CMIC has a project in the lab testing phase looking at replacing ball mills. Compared to HPGR, this technology, which Weatherell describes as a game changer for new mines, could reduce energy consumption by 50-60% and capex in the mill by 20-30%. CMIC is supporting the development of a prototype, which is slated to begin later this year. After that’s complete and tested for a year, a full-scale demo would follow. “We’ve already got mining companies lined up saying we want to test it,” Weatherell says. If the technology works, CMIC is aiming to facilitate commercialization within five years.
CMIC has launched a Knowledge Hub in British Columbia to put water quality data online in geospatial format. One of the challenges for mining companies is that base line water quality data that they must collect and submit to a regulatory body isn’t easily available, although it is supposed to be public.
The hub, which has been up and running for about a year and a half, has transitioned from the minimum viable product stage to a prototype and provides access to 15 million water quality data points in British Columbia. The intent is to roll it out across the country. In future, the program could potentially to be used to curate or provide the portal for water quality monitoring data that is submitted to regulators.
CMIC has also recently launched a project to support the development of remote, real-time sensors for water quality monitoring. One of the technologies being pursued leans on genomics as a tool to create sensors from bacteria – another example of open innovation at work.
As more battery-powered vehicles are being developed and offered in underground mining, CMIC is working on standardizing the new technology. As it stands, the technology that is available from different companies is not compatible: in order to use vehicles from two different companies at one mine, two sets of infrastructure would need to be installed to charge the batteries. Working with the Global Mining Standards & Guidelines Group and the majority of the mining companies and mining suppliers in the battery-electric vehicle space in Canada and internationally, this partnership has completed guidelines for the technology in six months – a process that normally would take two or more years.
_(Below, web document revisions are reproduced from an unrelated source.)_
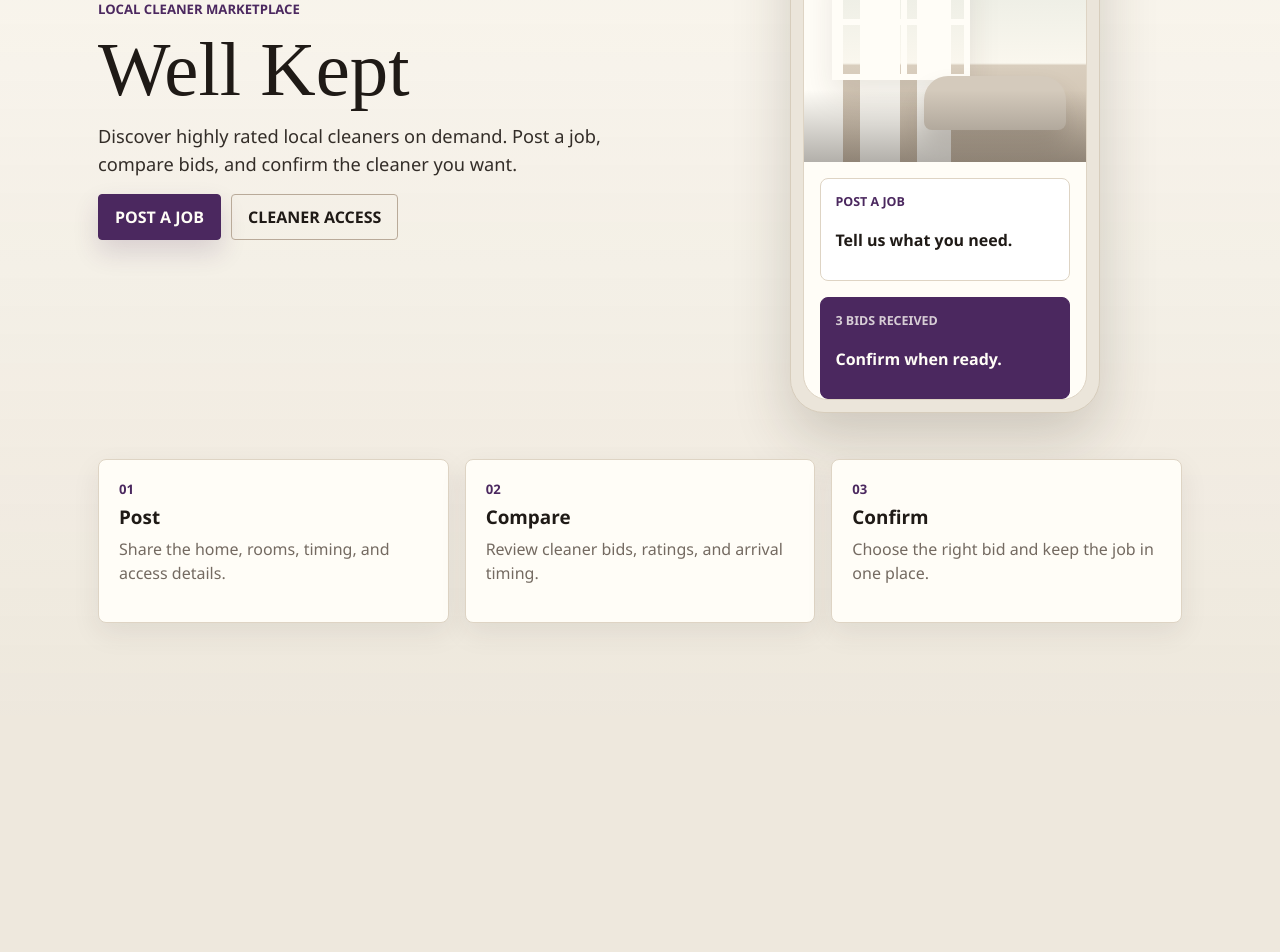
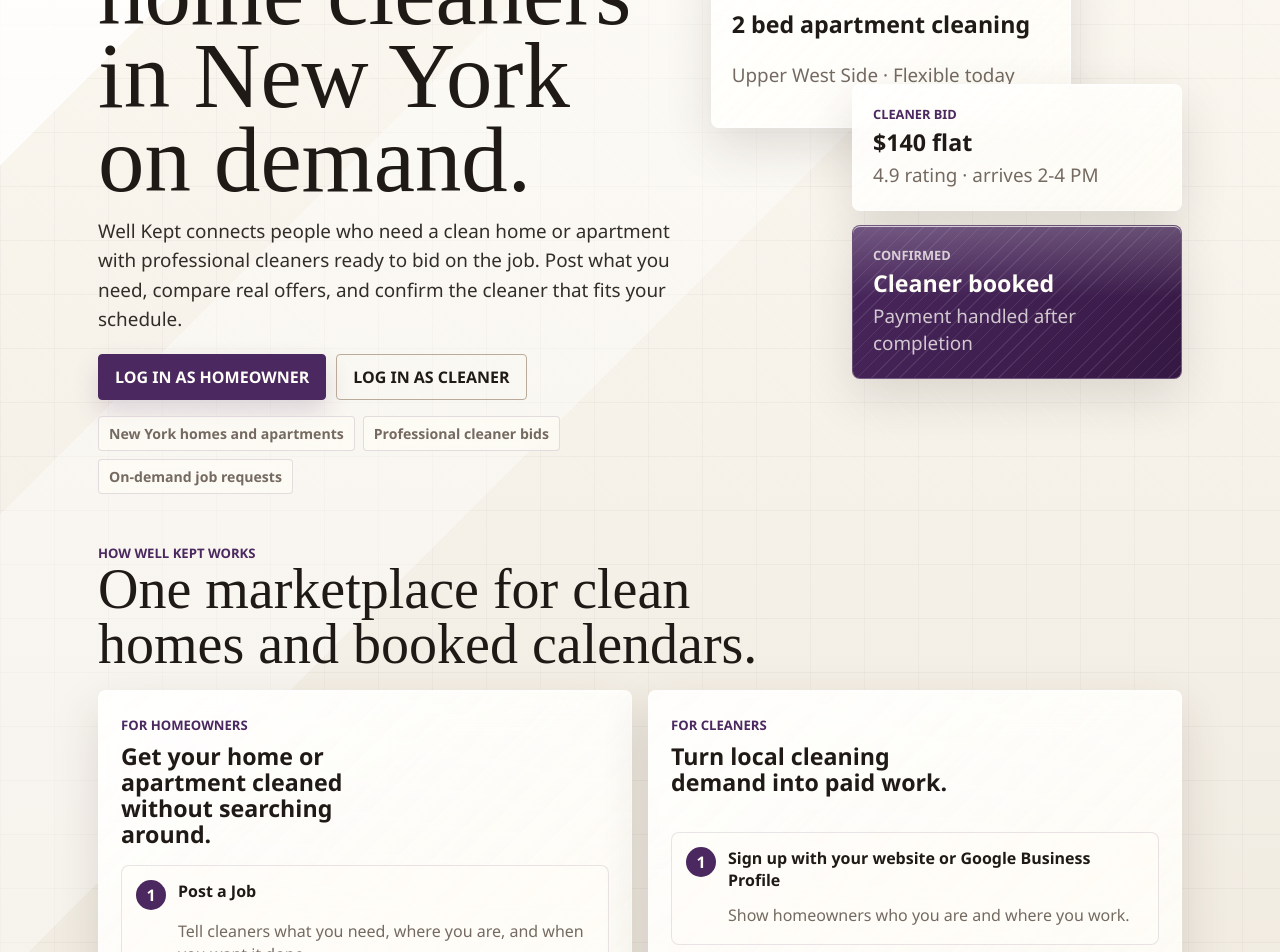
Before and after one commit to gptechnologies/LeedBoard, a Next.js app: page / in a window 1280 px wide. Shown: the part 300-1252 px from the top of the page. Before the commit the page ends 1015 px from the top, so only its background shows below. Built offline with nearby package versions, Linux system fonts and the light colour scheme; no server answers.

Commit message:
Modernize landing page

```diff
--- a/app/globals.css
+++ b/app/globals.css
@@ -13,6 +13,9 @@
   --accent: #4b285f;
   --accent-strong: #32153f;
   --accent-soft: rgba(75, 40, 95, 0.1);
+  --glass: rgba(255, 253, 247, 0.64);
+  --glass-strong: rgba(255, 253, 247, 0.82);
+  --glass-line: rgba(255, 255, 255, 0.58);
   --success: #2f6f50;
   --warning: #986b16;
   --danger: #9b3434;
@@ -32,7 +35,10 @@
   margin: 0;
   padding: 0;
   background:
-    linear-gradient(180deg, rgba(255, 253, 247, 0.82), rgba(238, 232, 221, 0.96)),
+    linear-gradient(135deg, rgba(255, 255, 255, 0.82) 0 16%, transparent 16% 28%, rgba(255, 255, 255, 0.38) 28% 44%, transparent 44% 100%),
+    repeating-linear-gradient(90deg, rgba(75, 40, 95, 0.035) 0 1px, transparent 1px 54px),
+    repeating-linear-gradient(180deg, rgba(31, 26, 22, 0.035) 0 1px, transparent 1px 54px),
+    linear-gradient(180deg, rgba(255, 253, 247, 0.84), rgba(238, 232, 221, 0.97)),
     var(--bg);
   color: var(--body);
   font-family:
@@ -48,6 +54,18 @@
   min-width: 320px;
 }
 
+body::before {
+  content: "";
+  position: fixed;
+  inset: 0;
+  pointer-events: none;
+  background-image:
+    repeating-linear-gradient(45deg, rgba(255, 255, 255, 0.12) 0 1px, transparent 1px 9px),
+    linear-gradient(180deg, rgba(255, 255, 255, 0.34), transparent 38%);
+  mix-blend-mode: screen;
+  opacity: 0.72;
+}
+
 a {
   color: inherit;
   text-decoration: none;
@@ -65,6 +83,8 @@
 }
 
 main {
+  position: relative;
+  z-index: 1;
   width: min(100%, 1120px);
   margin: 0 auto;
   padding: 24px 18px 92px;
@@ -271,9 +291,12 @@
 .summary-panel {
   border: 1px solid var(--line);
   border-radius: var(--radius-card);
-  background: var(--surface);
+  background:
+    linear-gradient(180deg, rgba(255, 255, 255, 0.52), rgba(255, 253, 247, 0.58)),
+    var(--glass);
   color: var(--body);
   box-shadow: var(--shadow-soft);
+  backdrop-filter: blur(18px) saturate(132%);
 }
 
 .panel,
@@ -320,7 +343,7 @@
 
 .hero {
   display: grid;
-  gap: 34px;
+  gap: 38px;
   grid-template-columns: 1fr 0.82fr;
   align-items: center;
 }
@@ -330,8 +353,8 @@
 }
 
 .landing-hero {
-  min-height: 590px;
-  padding: 28px 0 18px;
+  min-height: 620px;
+  padding: 34px 0 22px;
   border: 0;
   background: transparent;
   box-shadow: none;
@@ -339,12 +362,12 @@
 }
 
 .landing-hero__copy {
-  max-width: 620px;
+  max-width: 710px;
   align-content: center;
 }
 
 .landing-hero h1 {
-  max-width: 12ch;
+  max-width: 13ch;
   margin: 0;
   color: var(--ink);
   font-family:
@@ -352,16 +375,16 @@
     "Iowan Old Style",
     "Times New Roman",
     serif;
-  font-size: 4.8rem;
+  font-size: 5.8rem;
   font-weight: 500;
-  line-height: 0.94;
+  line-height: 0.9;
 }
 
 .landing-hero p {
-  max-width: 34rem;
+  max-width: 40rem;
   margin: 0;
   color: var(--body);
-  font-size: 1.14rem;
+  font-size: 1.18rem;
   line-height: 1.55;
 }
 
@@ -369,6 +392,214 @@
   display: flex;
   gap: 10px;
   flex-wrap: wrap;
+}
+
+.landing-audience-actions {
+  margin-top: 4px;
+}
+
+.landing-proof-row {
+  display: flex;
+  flex-wrap: wrap;
+  gap: 8px;
+  max-width: 42rem;
+}
+
+.landing-proof-row span {
+  min-height: 34px;
+  display: inline-flex;
+  align-items: center;
+  border: 1px solid rgba(75, 40, 95, 0.14);
+  border-radius: var(--radius-control);
+  padding: 7px 10px;
+  background: rgba(255, 253, 247, 0.56);
+  color: var(--muted);
+  font-size: 0.88rem;
+  font-weight: 800;
+  backdrop-filter: blur(14px);
+}
+
+.glass-card {
+  position: relative;
+  overflow: hidden;
+  border: 1px solid var(--glass-line);
+  border-radius: var(--radius-card);
+  background:
+    linear-gradient(135deg, rgba(255, 255, 255, 0.76), rgba(255, 253, 247, 0.42)),
+    var(--glass);
+  box-shadow:
+    inset 0 1px 0 rgba(255, 255, 255, 0.7),
+    0 18px 48px rgba(54, 43, 32, 0.14);
+  backdrop-filter: blur(22px) saturate(138%);
+}
+
+.glass-card::before {
+  content: "";
+  position: absolute;
+  inset: 0;
+  pointer-events: none;
+  background:
+    repeating-linear-gradient(135deg, rgba(255, 255, 255, 0.18) 0 1px, transparent 1px 10px),
+    linear-gradient(180deg, rgba(255, 255, 255, 0.42), transparent 48%);
+  opacity: 0.54;
+}
+
+.glass-card > * {
+  position: relative;
+  z-index: 1;
+}
+
+.landing-glass-preview {
+  position: relative;
+  min-height: 470px;
+  display: grid;
+  align-content: center;
+  gap: 18px;
+}
+
+.landing-request-card,
+.landing-bid-card {
+  display: grid;
+  gap: 7px;
+  padding: 20px;
+  color: var(--ink);
+}
+
+.landing-request-card {
+  width: min(100%, 360px);
+  min-height: 180px;
+}
+
+.landing-request-card span,
+.landing-bid-card span {
+  color: var(--accent);
+  font-size: 0.8rem;
+  font-weight: 900;
+  text-transform: uppercase;
+}
+
+.landing-request-card strong,
+.landing-bid-card strong {
+  font-size: 1.45rem;
+  line-height: 1.08;
+}
+
+.landing-request-card p,
+.landing-bid-card p {
+  margin: 0;
+  color: var(--muted);
+  line-height: 1.45;
+}
+
+.landing-bid-stack {
+  display: grid;
+  gap: 14px;
+  width: min(100%, 330px);
+  justify-self: end;
+  margin-top: -62px;
+}
+
+.landing-bid-card.is-featured {
+  background:
+    linear-gradient(135deg, rgba(75, 40, 95, 0.94), rgba(50, 21, 63, 0.88)),
+    var(--accent);
+  border-color: rgba(255, 255, 255, 0.24);
+  color: #fffdf7;
+}
+
+.landing-bid-card.is-featured span,
+.landing-bid-card.is-featured p {
+  color: rgba(255, 253, 247, 0.76);
+}
+
+.landing-flow-grid {
+  display: grid;
+  gap: 18px;
+}
+
+.landing-section-heading {
+  max-width: 740px;
+}
+
+.landing-section-heading h2 {
+  max-width: 760px;
+  margin: 0;
+  color: var(--ink);
+  font-family:
+    Baskerville,
+    "Iowan Old Style",
+    "Times New Roman",
+    serif;
+  font-size: 3.5rem;
+  font-weight: 500;
+  line-height: 0.98;
+}
+
+.landing-flow-columns {
+  display: grid;
+  grid-template-columns: repeat(2, minmax(0, 1fr));
+  gap: 16px;
+}
+
+.landing-flow-card {
+  display: grid;
+  gap: 18px;
+  padding: 22px;
+}
+
+.landing-flow-card h3 {
+  max-width: 19rem;
+  margin: 8px 0 0;
+  color: var(--ink);
+  font-size: 1.45rem;
+  line-height: 1.12;
+}
+
+.landing-flow-list {
+  display: grid;
+  gap: 12px;
+  margin: 0;
+  padding: 0;
+  list-style: none;
+  counter-reset: flow-step;
+}
+
+.landing-flow-list li {
+  display: grid;
+  grid-template-columns: auto 1fr;
+  gap: 10px 12px;
+  align-items: start;
+  padding: 14px;
+  border: 1px solid rgba(75, 40, 95, 0.12);
+  border-radius: var(--radius-card);
+  background: rgba(255, 253, 247, 0.52);
+  counter-increment: flow-step;
+}
+
+.landing-flow-list li::before {
+  content: counter(flow-step);
+  width: 30px;
+  height: 30px;
+  display: grid;
+  place-items: center;
+  border-radius: 50%;
+  background: var(--accent);
+  color: #fffdf7;
+  font-weight: 900;
+}
+
+.landing-flow-list strong,
+.landing-flow-list span {
+  grid-column: 2;
+}
+
+.landing-flow-list strong {
+  color: var(--ink);
+}
+
+.landing-flow-list span {
+  color: var(--muted);
+  line-height: 1.45;
 }
 
 .landing-phone {
@@ -1231,7 +1462,25 @@
   }
 
   .landing-hero h1 {
-    font-size: 4rem;
+    font-size: 4.25rem;
+  }
+
+  .landing-glass-preview {
+    min-height: 360px;
+    max-width: 620px;
+  }
+
+  .landing-request-card {
+    width: min(100%, 440px);
+  }
+
+  .landing-bid-stack {
+    width: min(100%, 390px);
+    justify-self: end;
+  }
+
+  .landing-flow-columns {
+    grid-template-columns: 1fr;
   }
 
   .summary-panel {
@@ -1298,11 +1547,17 @@
   }
 
   .landing-hero h1 {
-    font-size: 3.25rem;
+    font-size: 3rem;
+    line-height: 0.94;
   }
 
   .landing-hero p {
     font-size: 1rem;
+  }
+
+  .landing-proof-row {
+    display: grid;
+    grid-template-columns: 1fr;
   }
 
   .hero-actions,
@@ -1316,6 +1571,43 @@
   .market-wizard-actions button,
   .market-sticky-submit button {
     width: 100%;
+  }
+
+  .landing-glass-preview {
+    min-height: 0;
+    gap: 12px;
+  }
+
+  .landing-request-card,
+  .landing-bid-stack {
+    width: 100%;
+  }
+
+  .landing-bid-stack {
+    justify-self: stretch;
+    margin-top: 0;
+  }
+
+  .landing-request-card,
+  .landing-bid-card,
+  .landing-flow-card {
+    padding: 16px;
+  }
+
+  .landing-request-card {
+    min-height: 0;
+  }
+
+  .landing-section-heading h2 {
+    font-size: 2.25rem;
+  }
+
+  .landing-flow-card h3 {
+    font-size: 1.24rem;
+  }
+
+  .landing-flow-list li {
+    padding: 12px;
   }
 
   .landing-phone {
--- a/app/layout.tsx
+++ b/app/layout.tsx
@@ -7,7 +7,7 @@
 export const metadata: Metadata = {
   title: "Well Kept",
   description:
-    "Well Kept helps homeowners post cleaning jobs, compare bids, and book trusted cleaners in one place.",
+    "Well Kept is a New York home cleaning marketplace where homeowners and apartment renters post cleaning jobs, compare bids, and book professional cleaners.",
 };
 
 export default function RootLayout({ children }: { children: React.ReactNode }) {
--- a/app/page.tsx
+++ b/app/page.tsx
@@ -1,73 +1,133 @@
 import Link from "next/link";
+import type { Metadata } from "next";
 import { auth } from "@clerk/nextjs/server";
 import { getCurrentUser, getRoleHome } from "@/lib/session";
 
 export const dynamic = "force-dynamic";
 
+export const metadata: Metadata = {
+  title: "New York Home Cleaning Marketplace | Well Kept",
+  description:
+    "Well Kept connects New York homeowners and apartment renters with professional cleaners on demand, while helping cleaners win hot local cleaning leads.",
+  keywords: [
+    "New York home cleaning",
+    "NYC apartment cleaning",
+    "home cleaners New York",
+    "cleaning marketplace",
+    "on demand cleaners",
+    "professional cleaners NYC",
+  ],
+};
+
 export default async function HomePage() {
   const [{ userId }, user] = await Promise.all([auth(), getCurrentUser()]);
+  const homeownerHref = user
+    ? getRoleHome(user.role)
+    : userId
+      ? "/welcome"
+      : "/signup?role=CUSTOMER";
+  const cleanerHref = user
+    ? getRoleHome(user.role)
+    : userId
+      ? "/welcome"
+      : "/signup?role=CLEANER";
 
   return (
     <div className="landing-page stack">
       <section className="hero hero-premium landing-hero">
         <div className="landing-hero__copy stack">
-          <div className="eyebrow">Local cleaner marketplace</div>
-          <h1>Well Kept</h1>
+          <div className="eyebrow">New York home cleaning marketplace</div>
+          <h1>Book trusted home cleaners in New York on demand.</h1>
           <p>
-            Discover highly rated local cleaners on demand. Post a job, compare bids,
-            and confirm the cleaner you want.
+            Well Kept connects people who need a clean home or apartment with
+            professional cleaners ready to bid on the job. Post what you need,
+            compare real offers, and confirm the cleaner that fits your schedule.
           </p>
-          <div className="hero-actions">
-            <Link
-              href={user ? getRoleHome(user.role) : userId ? "/welcome" : "/signup?role=CUSTOMER"}
-              className="button-link"
-            >
-              {user ? "Open my account" : userId ? "Complete setup" : "Post a job"}
+          <div className="hero-actions landing-audience-actions">
+            <Link href={homeownerHref} className="button-link">
+              Log in as Homeowner
             </Link>
-            <Link href={userId ? "/login" : "/signup?role=CLEANER"} className="button-link secondary">
-              {userId ? "Account access" : "Cleaner access"}
+            <Link href={cleanerHref} className="button-link secondary">
+              Log in as Cleaner
             </Link>
+          </div>
+          <div className="landing-proof-row" aria-label="Well Kept marketplace benefits">
+            <span>New York homes and apartments</span>
+            <span>Professional cleaner bids</span>
+            <span>On-demand job requests</span>
           </div>
         </div>
 
-        <div className="landing-phone" aria-hidden="true">
-          <div className="landing-phone__screen">
-            <div className="landing-phone__top">
-              <strong>Well Kept</strong>
-              <span />
+        <div className="landing-glass-preview" aria-hidden="true">
+          <div className="landing-request-card glass-card">
+            <span>Homeowner request</span>
+            <strong>2 bed apartment cleaning</strong>
+            <p>Upper West Side · Flexible today</p>
+          </div>
+          <div className="landing-bid-stack">
+            <div className="landing-bid-card glass-card">
+              <span>Cleaner bid</span>
+              <strong>$140 flat</strong>
+              <p>4.9 rating · arrives 2-4 PM</p>
             </div>
-            <div className="landing-photo">
-              <div className="landing-window" />
-              <div className="landing-sofa" />
-            </div>
-            <div className="landing-phone__card">
-              <span>Post a job</span>
-              <strong>Tell us what you need.</strong>
-            </div>
-            <div className="landing-phone__card muted">
-              <span>3 bids received</span>
-              <strong>Confirm when ready.</strong>
+            <div className="landing-bid-card glass-card is-featured">
+              <span>Confirmed</span>
+              <strong>Cleaner booked</strong>
+              <p>Payment handled after completion</p>
             </div>
           </div>
         </div>
       </section>
 
-      <section className="grid three landing-steps">
-        <article className="feature-card stack small">
-          <span className="step-number">01</span>
-          <h2>Post</h2>
-          <p className="subtle">Share the home, rooms, timing, and access details.</p>
-        </article>
-        <article className="feature-card stack small">
-          <span className="step-number">02</span>
-          <h2>Compare</h2>
-          <p className="subtle">Review cleaner bids, ratings, and arrival timing.</p>
-        </article>
-        <article className="feature-card stack small">
-          <span className="step-number">03</span>
-          <h2>Confirm</h2>
-          <p className="subtle">Choose the right bid and keep the job in one place.</p>
-        </article>
+      <section className="landing-flow-grid" aria-labelledby="marketplace-flow-heading">
+        <div className="landing-section-heading">
+          <div className="eyebrow">How Well Kept works</div>
+          <h2 id="marketplace-flow-heading">One marketplace for clean homes and booked calendars.</h2>
+        </div>
+
+        <div className="landing-flow-columns">
+          <article className="landing-flow-card glass-card">
+            <div>
+              <span className="step-number">For homeowners</span>
+              <h3>Get your home or apartment cleaned without searching around.</h3>
+            </div>
+            <ol className="landing-flow-list">
+              <li>
+                <strong>Post a Job</strong>
+                <span>Tell cleaners what you need, where you are, and when you want it done.</span>
+              </li>
+              <li>
+                <strong>Compare Bids</strong>
+                <span>Review bids from professional cleaners looking for work in your area.</span>
+              </li>
+              <li>
+                <strong>Confirm your cleaner</strong>
+                <span>Pick the right offer and enjoy a clean home.</span>
+              </li>
+            </ol>
+          </article>
+
+          <article className="landing-flow-card glass-card">
+            <div>
+              <span className="step-number">For cleaners</span>
+              <h3>Turn local cleaning demand into paid work.</h3>
+            </div>
+            <ol className="landing-flow-list">
+              <li>
+                <strong>Sign up with your website or Google Business Profile</strong>
+                <span>Show homeowners who you are and where you work.</span>
+              </li>
+              <li>
+                <strong>Bid on Jobs</strong>
+                <span>See hot leads from people actively looking for home cleaning.</span>
+              </li>
+              <li>
+                <strong>Get paid automatically</strong>
+                <span>Complete the job and receive payment after completion.</span>
+              </li>
+            </ol>
+          </article>
+        </div>
       </section>
     </div>
   );
```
In underground mining CMIC is focused on transforming the industry from a batch-dumb-carbon based process to a continuous-smart-electric process. For more information see http://cmic-ccim.org/.